1.) The book – is one I saw somebody talk about on Facebook. Scott? John? Somebody. It’s a graphic memoir by Sarah Laing called Mansfield and Me and it parallels Sarah’s story with that of Katherine Mansfield. It looks wonderful and basically I’m going to need somebody to publish it in the UK… because at the moment it’s only available in New Zealand. Lucky New Zealand.
2.) The link – The Fortnight in September by R.C. Sherriff is now available as a Persephone Classic, and at the special offer price of £7.50. A great time to snap up a really beautifully told novel. I can’t think of a way to word this that isn’t hideously promotional, but… it’s great. Read it this September!
3.) The blog post – it’s always fun to see people discover my own favourites and, while Shirley Jackson’s We Have Always Lived in the Castle isn’t exactly a little-known secret, it’s certainly become much more popular in the years since I started blogging. Back then, particularly, nobody in the UK knew who Jackson was. Anyway, there’s a great new review of it over at BookerTalk – enjoy, and if you’re one of those people who’ve yet to try Jackson, hopefully it’ll twist your arm.

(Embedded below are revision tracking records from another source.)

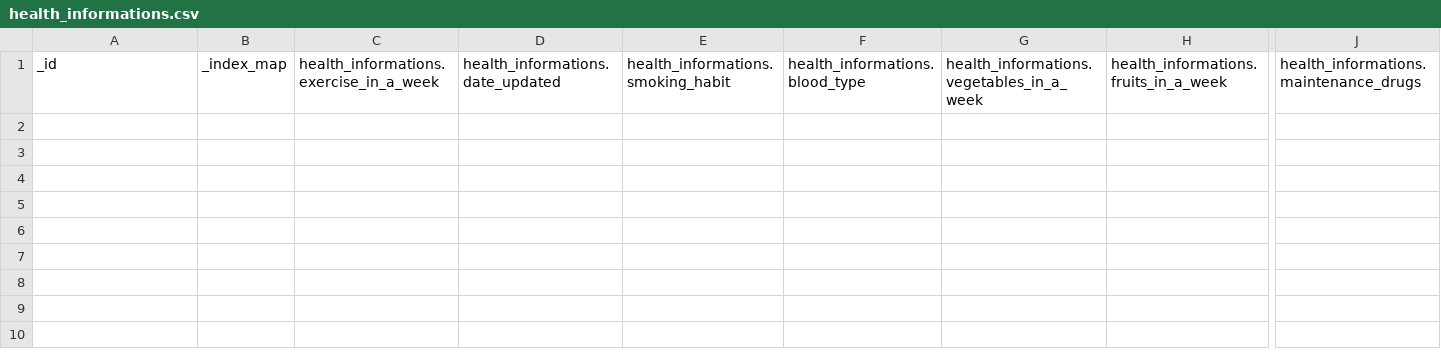
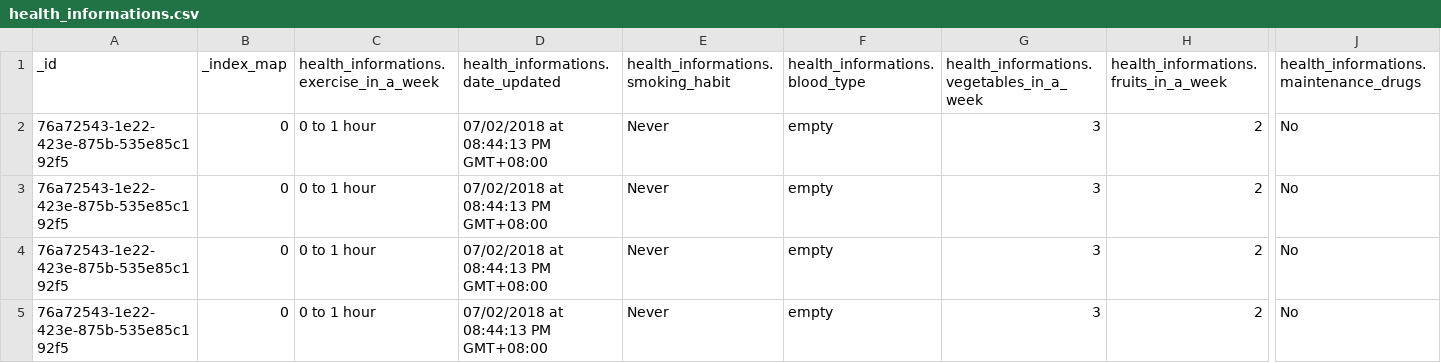
Before and after one commit to philipsales/nestedJSON-to-SQL, a CSV file: file/IsabelaSchema/health_informations.csv, drawn as a sheet; only a part is shown, gaps mark what is left out; rows hold the shown columns only; the diff names each change by its address in the sheet, - before the commit and + after, or states it on an @@ line.

```diff
--- a/file/IsabelaSchema/health_informations.csv
+++ b/file/IsabelaSchema/health_informations.csv
+row 2: 76a72543-1e22-423e-875b-535e85c192f5 | 0 | 0 to 1 hour | 07/02/2018 at 08:44:13 PM GMT+08:00 | Never | empty | 3 | 2 | No
+row 3: 76a72543-1e22-423e-875b-535e85c192f5 | 0 | 0 to 1 hour | 07/02/2018 at 08:44:13 PM GMT+08:00 | Never | empty | 3 | 2 | No
+row 4: 76a72543-1e22-423e-875b-535e85c192f5 | 0 | 0 to 1 hour | 07/02/2018 at 08:44:13 PM GMT+08:00 | Never | empty | 3 | 2 | No
+row 5: 76a72543-1e22-423e-875b-535e85c192f5 | 0 | 0 to 1 hour | 07/02/2018 at 08:44:13 PM GMT+08:00 | Never | empty | 3 | 2 | No
```
Also changed, not shown: 30 other files.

The weekend is already halfway over – and I spent Saturday in London, catching up with friends and seeing the excellent Lettice and Lovage, starring Felicity Kendal and Maureen Lipman. So wonderful to see two such talented actors performing complex, unusual, and amusing characters – it was a real joy. It’s sold out, I’m afraid, but maybe it’ll transfer? Anyway, here’s the book, the blog post, and the link – as C.S. Lewis almost called his book.
1.) The book – how did I not know about Insomniac City: New York, Oliver, and Me by Bill Hayes? A zillion thanks to Jenny for mentioning it in the comment section the other day – it’s written by Oliver Sacks’ partner, and you know I can’t get enough of all things Oliver Sacks. Having not bought a book for six weeks, I’m back on track for Project 24… so this could be one I end up treating myself to…
2.) The blog post – is by me, I’m afraid. I wrote (over at Vulpes Libris) about a book that was very famous in the early 20th century – An Adventure, purporting to document two women’s inadvertent time-travel to Versailles just before the French Revolution.
3.) The link – the ‘long read’ at the Guardian is about the word ‘banter’. That doesn’t sound promising, but I found the 7000+ word essay a fascinating look at sexism, popular culture, and the ways in which a very British sense of humour can get distorted and turn dangerous.
By the time you see this, I’ll probably be driving off to a dear friend’s wedding – thankfully the temperature has come down a bit, so the idea of putting on a suit doesn’t make me collapse in a puddle of tears. I hope you’re having a great weekend, wherever you are – and I’ll help you along the way with a book, a blog post, and a link.
1.) The book – Scribbles in the Margins: 50 Eternal Delights of Books by Daniel Gray. WILL people please stop publishing books about reading while I’m on Project 24?? It’s the greatest temptation, and I very much want this. I went to school with a Daniel Gray, but I suspect it’s not the same one… though, who knows, maybe all the cool kids are bibliophiles now too.
2.) The blog post – be beguiled by this collection of excerpts about glass, courtesy of Jane at Beyond Eden Rock. Even more beguilingly, she doesn’t introduce it – so we have no idea why or how or when the idea and selection came to her.
3.) The link – Behind the GIFs. Silly but brilliant.